Chicken Soup for the soul No.6
Im Back again with more of the best of Chicken soup, Drink Up!!

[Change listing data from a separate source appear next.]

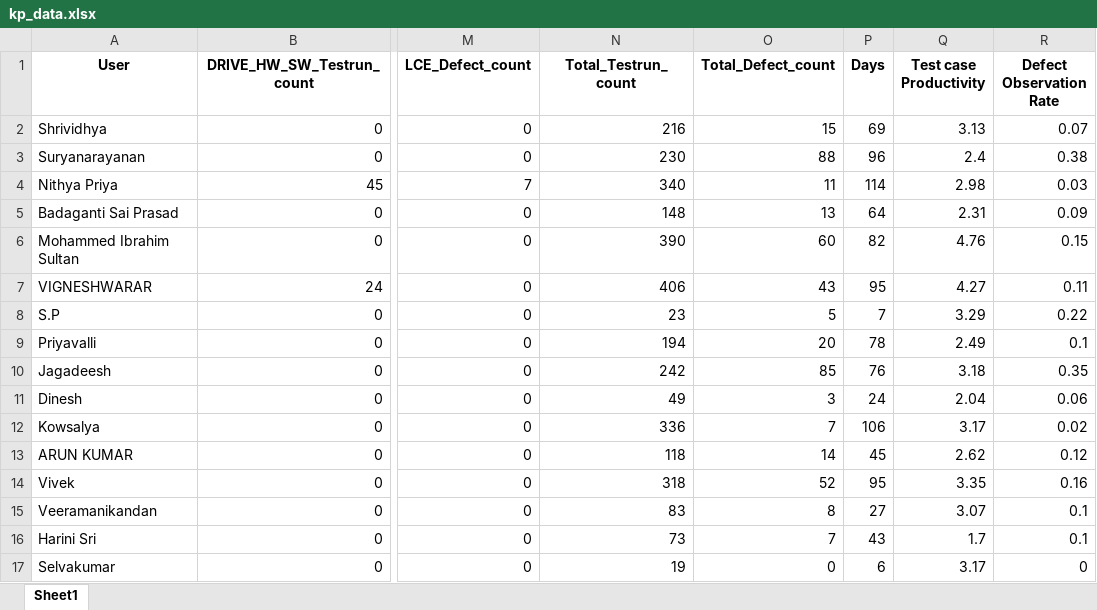
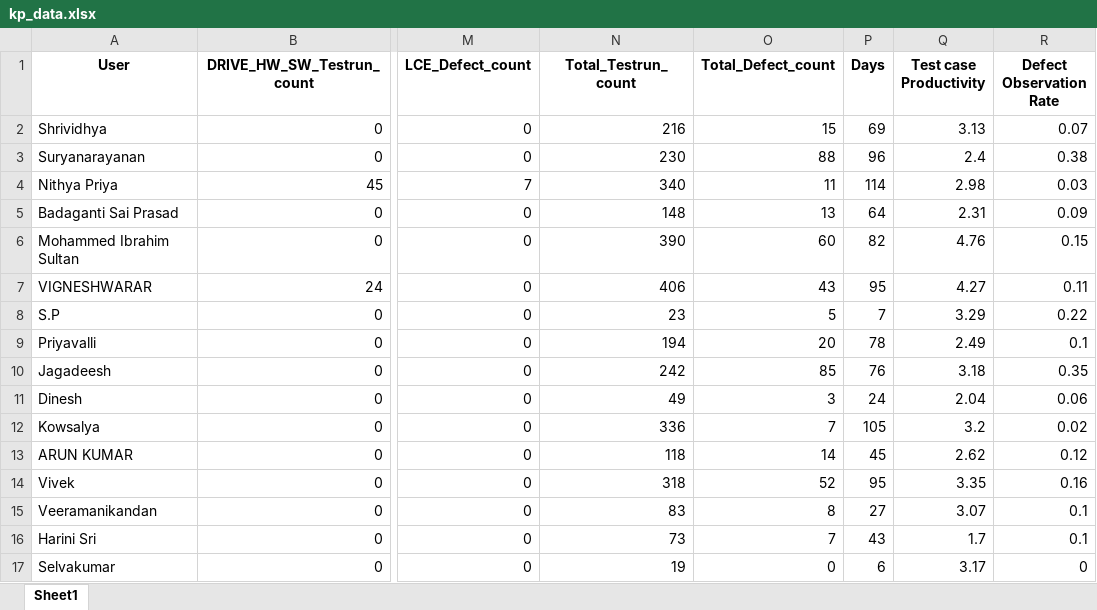
Before and after one commit to DineshGoverthanan/KCE_KPI, an Excel workbook: jama_exports/kp_data.xlsx, sheet Sheet1, drawn as a sheet; only a part is shown, gaps mark what is left out; values as stored, in another font and other column widths than the file's, no borders; the diff names each change by its address in the sheet, - before the commit and + after, or states it on an @@ line.

```diff
--- a/jama_exports/kp_data.xlsx (sheet Sheet1)
+++ b/jama_exports/kp_data.xlsx (sheet Sheet1)
-P12 (Days): 106
+P12 (Days): 105
-Q12 (Test case Productivity): 3.17
+Q12 (Test case Productivity): 3.2
```
Also changed, not shown: 2 other files.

I hate hospitals; they are cold and uninviting. My father is sitting nex t to me, carrying on a conversation with my mother that I cannot follow. I look back to my book. My mom is playing with a spoon left from her dinner. She smiles as she talks, but it's not really her. She is weak and vulnerale sitting there in front of me. I try to smile, But I do not reconize her. She looks the same, but here she is no longer that strong and gearless woman. On our way to her room, we bought her a stuffed brown dog thatshe now clutches playfuly. I force a grin. I don't now how I should feel Idon't really like to deal wiht illness or death. It's something that should never affect me I know sh will be all right, but I hate the fact that she is sick. I hate her for being sick, but I don't really hate her. I love her. I push the negative thoughts to the back of my mind. My mother starts to talk to me, Taking this opportuity, my father leaves. I sit un comfortably alone with her. She smiles, as though whe is sgnaling me to say somethingI try not to notice. I don't know what to say. There is a barrier of stubbornness and strength betwee us. She didn't tell me she was sick; she was trying to protect me/ I didn't tell her I was worried; I didnt want to scare her. She'll be alright. Outside the hall, the nurses are talking about the elections. "You won't be able to vote tommorrow" I say. She nods. The conversation ends. I try desperately to think of something good to say. There are a thousand things I should say, that I want to say, but for some reason I don't know how. I hate seeing her sick. she tells me to be good, to drive safely, to make her Jell-o and take care of Daddy. I nod. Silence. I mention briedfly my school day, the quiz I took, and what I had for lunch- things that aren't really relevant to this present situation. I want to tell her I love her,that she is the world to me, that I am sorry for the fights we've had but the words are trapped behind our barrier. My father comes in; it is eight o'clock, visiting hours are over. She smiles. My father bends over and kissses her It is their first night apart since they've been married. She plays with the stuffed dog and laughs like a child.I kiss her good night. She reminds me to make her Jell-O ;I smile. I feel tears welling inside of me. she is so vulnerable, I think, And she needs me so much right now, But I am too afraid. I wall see her tommorrow. She will be okay. The preliminary tests look good. We stand at the door, wave good-bye and then head down the hallway.tearsrun down my cheeks. I scold myself; I need to be strong. I want to turn back and tellher how important she is to me, but the nurses are already in the room checking her. I hate myself at this moment she needs me, and I have let her down. I have missed another chance to tell my mother what she means to me. Maybe tomorrow I will tell her. I turn my head so my tears aren't visible to my father. On the drive home, we talk about who will win theelection. The conversation is annoying because allI can think about is what I should have said to my mothe. When we arrive home, I sense something is not right. She will be home soon, maybe even tomorrow. I go to the kitchen and boil the water for her Jell-O
Kelly Jean Laubenheimer
Kelly Jean Laubenheimer